Shegal explained, “Our data is the marriage between first and third-party data sets. Third-party data is data sets that anybody can buy. But the first party data is kind of data with cookie level information. The ability to tie respondent level data to third-party data, that’s the golden goose to tackle a lot of problems.”
While large-scale transformational projects need extensive training to build a corpus of knowledge for the cognition process to be effective—usually requiring several months—the majority of off-the-shelf cognitive applications can be trained in a few weeks with the help of domain experts who understand the use case and can help build the knowledge-base to run the application. On the other end of the spectrum, many cognitive APIs are virtually plug and play, either pre-trained or requiring minimal training so they can ingest documents and information quickly and be ready for the cognitive task at hand in just minutes.
“Just getting access to this information is hard. We’re taking into account mountains and mountains of data across all these different platforms. Being able to build audiences while grabbing and holding competitor audiences, that’s where the cognitive piece comes into play. By forecasting where eyeballs are at and where they’re going, we can actually provide nudges to schedulers, ad sales and marketers, to reach those viewers,” said Shegal.
“Just getting access to this information is hard. Being able to build audiences while grabbing and holding competitor audiences, that’s where the cognitive piece comes into play.”
– Shiv Shegal, Lead Architect, RSG Media
Engaging the new network of players
Increasingly there is a blend of roles influencing technology requirements and purchases, and this is clear in cognitive engagements as well. Improving customer acquisition might have typically been the domain of sales and marketing teams but organizations are now approaching both the problem and solution from various vantage points.
These divergent approaches are striking. The CEO of Influential, Ryan Detert, is involved in working with clients as well as evaluating the right cognitive solutions, a job he does with the CTO and input from the data team. At Pon Holdings, however, the centralized model of managing business intelligence means that the BI team frequently engages with the marketing and sales teams to figure out how cognitive and analytics can drive their lead generation goals. And at RSG Media, as the Chief Architect, Shiv Shegal collaborates with a team of technical and business experts to test out new tools and he continually pulls in feedback from client teams.
Working teams have changed, too. More people are now involved, including employees from lines of business, IT, research and a whole crop of data professionals including analysts and scientists. Companies have also gone from traditional interactions with sales representatives to wanting to test-drive cognitive capabilities themselves—an inventive and organic approach to enhancing solutions with a cognitive edge.

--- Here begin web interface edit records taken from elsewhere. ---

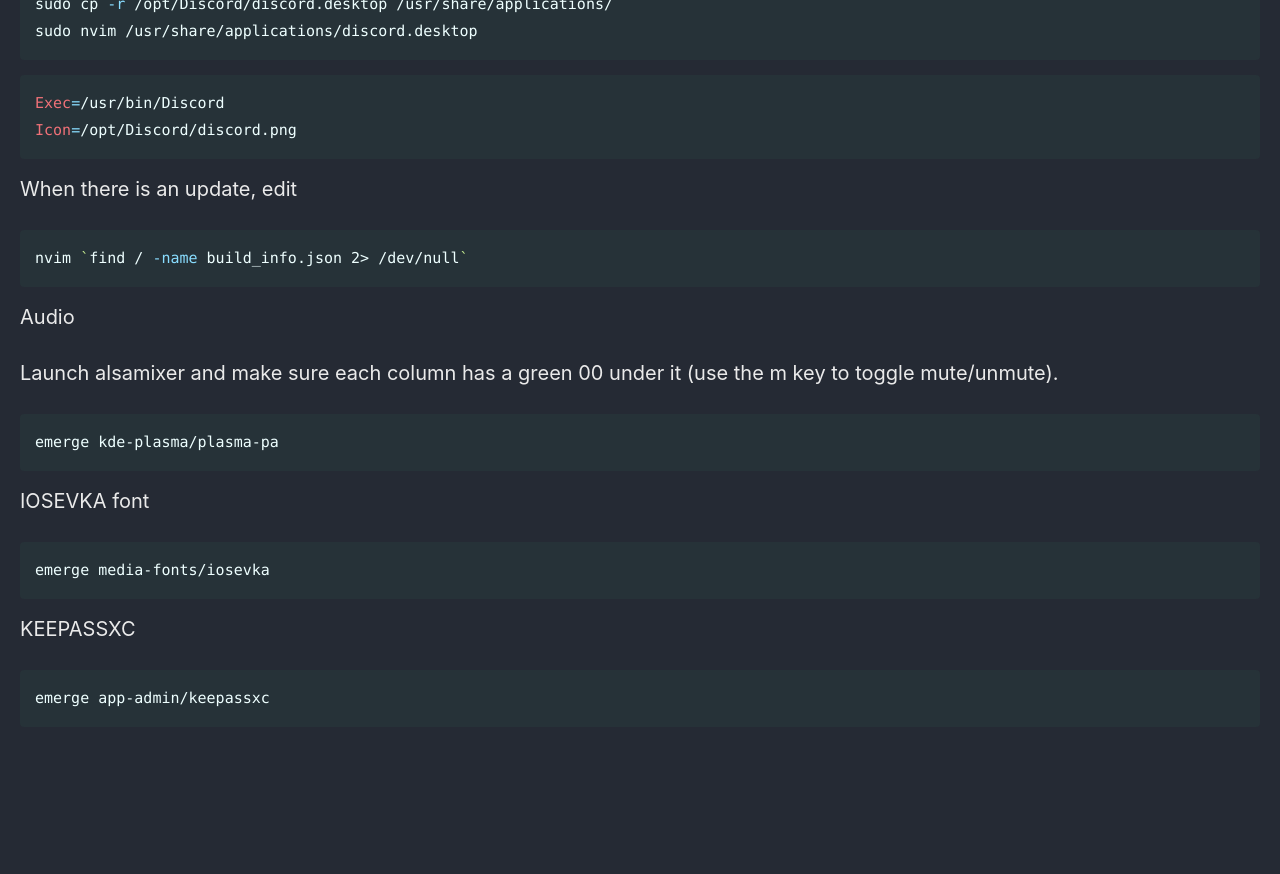
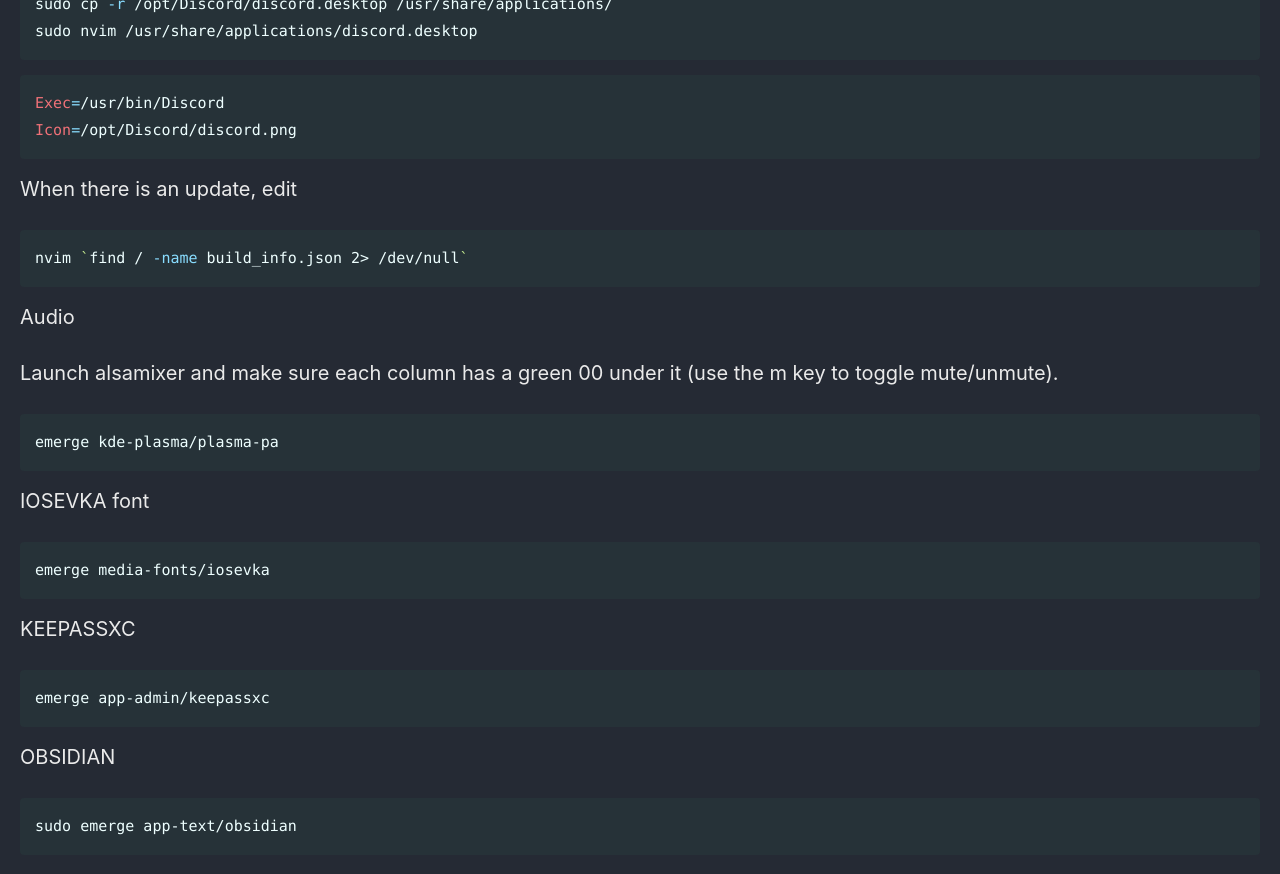
Before and after one commit to Connor-McCartney/Connor-McCartney.github.io, a Jekyll site: the page built from _pages/misc/gentoo.md, in a window 1280 px wide and 900 px high, scrolled down 7313 px. Shown: the top 874 px of the window. Built offline with Jekyll 4.4.1, drawn with Linux system fonts in a browser that asks for light colours; cached includes are drawn as plain includes; before the commit the page ends 8085 px from its top, so only the background shows below that.

Commit message:
Update gentoo.md

````diff
--- a/_pages/misc/gentoo.md
+++ b/_pages/misc/gentoo.md
@@ -357,3 +357,9 @@ KEEPASSXC
 ```bash
 emerge app-admin/keepassxc
 ```
+
+OBSIDIAN
+
+```bash
+sudo emerge app-text/obsidian
+```
````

What is clear from these companies’ experiences is that cognitive capabilities are no longer a futuristic aspiration. Cognitive is quickly finding a place, not only in marketing and sales organizations, but also at all levels of the business with the promise to find and engage new customers.